Saxes could be found in early rock ‘n’ roll songs and Supertramp used it in the ’70s on songs such as The Logical Song (1979), which may have in part been due to the revival of classic rock ‘n’ roll by bands such as Creedence, who used it in the background on songs such as Travelin’ Band (1970), but gave it a solo on songs such as Long As I Can See the Light (1970) and John Fogerty also used it his solo career. All this before INXS and then they inspired another Aussie band, The Models, to use sax. Saxes are also an important part of a soul band and from there into funk, invented by the great James Brown and maybe into hip hop.

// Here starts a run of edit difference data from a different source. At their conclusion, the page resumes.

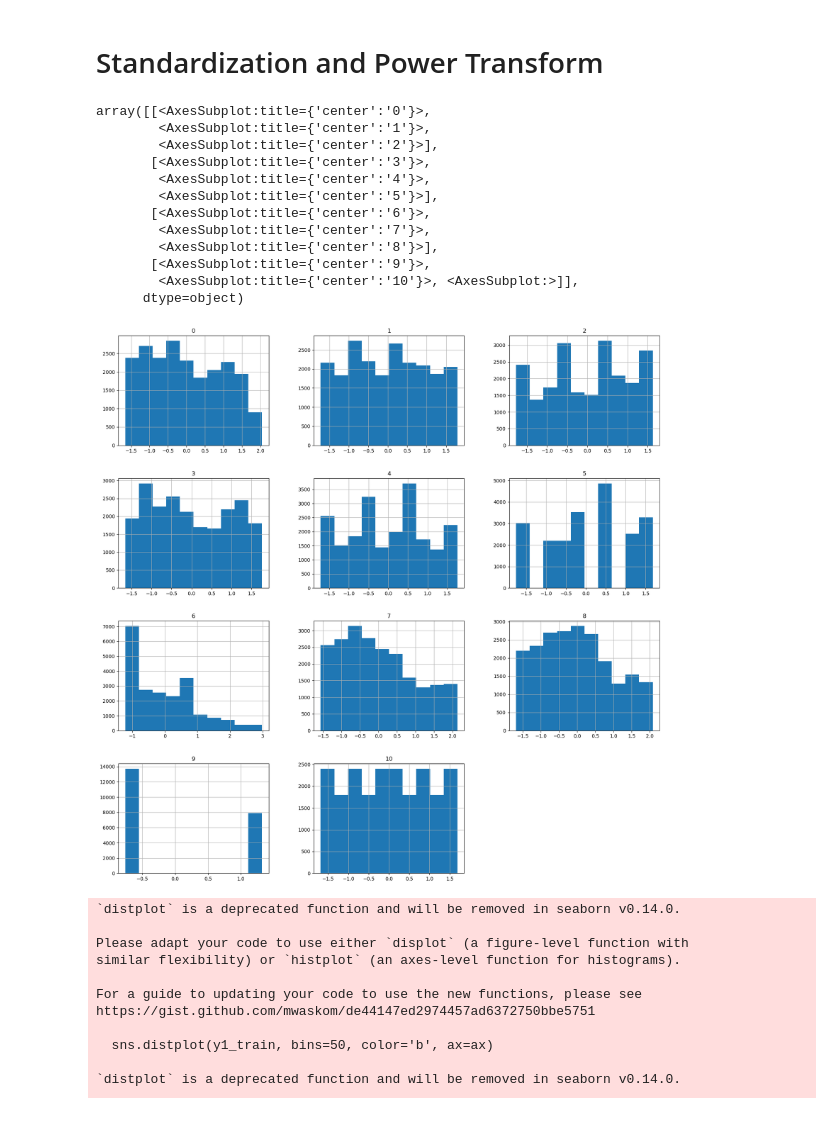
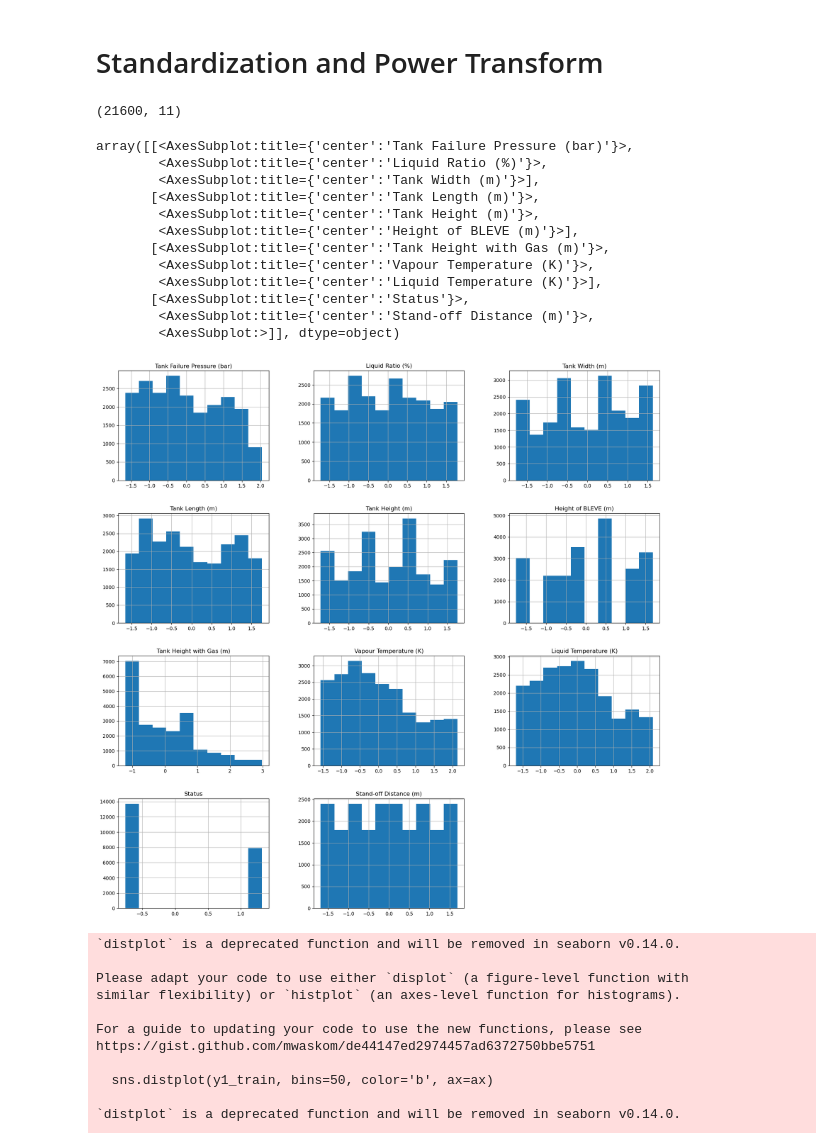
Before and after one commit to TanSento/BLEVE-libMTL, a Jupyter notebook: LibMTL_MultiTask_TestHarness.ipynb, the cells around one changed output. Cells and saved outputs as stored; diff of their text form; code cells hidden in the pictures.

Commit message:
Update TestHarness and Plots

```diff
--- a/LibMTL_MultiTask_TestHarness.ipynb
+++ b/LibMTL_MultiTask_TestHarness.ipynb
@@ -305,24 +305,30 @@ from sklearn.preprocessing import QuantileTransformer
 scaler = StandardScaler()
 X_train = scaler.fit_transform(X_traindf)
 X_test = scaler.transform(X_testdf)
+X_train.shape
+# %% [output]
+(21600, 11)
 # %%
 # Double check if it succeeded
 df_stdscal = pd.DataFrame(X_train)
+df_stdscal.columns = ['Tank Failure Pressure (bar)', 'Liquid Ratio (%)', 'Tank Width (m)', 'Tank Length (m)',
+                      'Tank Height (m)', 'Height of BLEVE (m)', 'Tank Height with Gas (m)', 'Vapour Temperature (K)',
+                      'Liquid Temperature (K)', 'Status', 'Stand-off Distance (m)']
 df_stdscal.hist(figsize = (20,20), bins=10)
 # %% [output]
-array([[<AxesSubplot:title={'center':'0'}>,
-        <AxesSubplot:title={'center':'1'}>,
-        <AxesSubplot:title={'center':'2'}>],
-       [<AxesSubplot:title={'center':'3'}>,
-        <AxesSubplot:title={'center':'4'}>,
-        <AxesSubplot:title={'center':'5'}>],
-       [<AxesSubplot:title={'center':'6'}>,
-        <AxesSubplot:title={'center':'7'}>,
-        <AxesSubplot:title={'center':'8'}>],
-       [<AxesSubplot:title={'center':'9'}>,
-        <AxesSubplot:title={'center':'10'}>, <AxesSubplot:>]],
-      dtype=object)
+array([[<AxesSubplot:title={'center':'Tank Failure Pressure (bar)'}>,
+        <AxesSubplot:title={'center':'Liquid Ratio (%)'}>,
+        <AxesSubplot:title={'center':'Tank Width (m)'}>],
+       [<AxesSubplot:title={'center':'Tank Length (m)'}>,
+        <AxesSubplot:title={'center':'Tank Height (m)'}>,
+        <AxesSubplot:title={'center':'Height of BLEVE (m)'}>],
+       [<AxesSubplot:title={'center':'Tank Height with Gas (m)'}>,
+        <AxesSubplot:title={'center':'Vapour Temperature (K)'}>,
+        <AxesSubplot:title={'center':'Liquid Temperature (K)'}>],
+       [<AxesSubplot:title={'center':'Status'}>,
+        <AxesSubplot:title={'center':'Stand-off Distance (m)'}>,
+        <AxesSubplot:>]], dtype=object)
-[figure, old version]
+[figure, new version]
 # %%
 # Sci-Kit Learn and PyTorch in libmtl is of different verison ==> slightly different results
 
```
Also changed, not shown: 1 other file.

Pop I don’t know about, but during the Jazz Age it borrowed from Jazz, as it always borrows from the popular style of the era, which is probably why it is still popular, and from rock ‘n’ roll by the ’70s, probably partially to keep it relevant and partially because the new pop stars grew up listening to rock ‘n’ roll and liked it, then from disco in the late ’70s and ’80s and now hip hop (or is that contempory r’n’b and not pop).
And I forgot to mention that the reason sax was used in Jazz was that the Jazz clubs were getting bigger and in the days before amplification, the violins could be heard throughout the club and saxophone, surprisingly, was the closest instrument in terms of sound. If you ask me, it’s a bit of a ‘Straits of Massachusetts’ closeness and if you’ve seen Family Ties, you’ll know what I’m talking about. One more thing, Redfoo’s new single, New Thang, also uses sax and as bad as he is, when you put all of these songs together, you do get the impression of a trend, but maybe that’s only because we’re not thinking about the songs which don’t have a sax featured.
Battle of The Saxes!
Are you a father Keith?
Hehe. No, not at the moment.
Taylor Swift – Shake it Off vs. Avril Lavigne – The Best Damn Thing
[Note that: Shake it Off uses saxophone, and has also been compared to Thrift Shop & Pharrell’s Happy].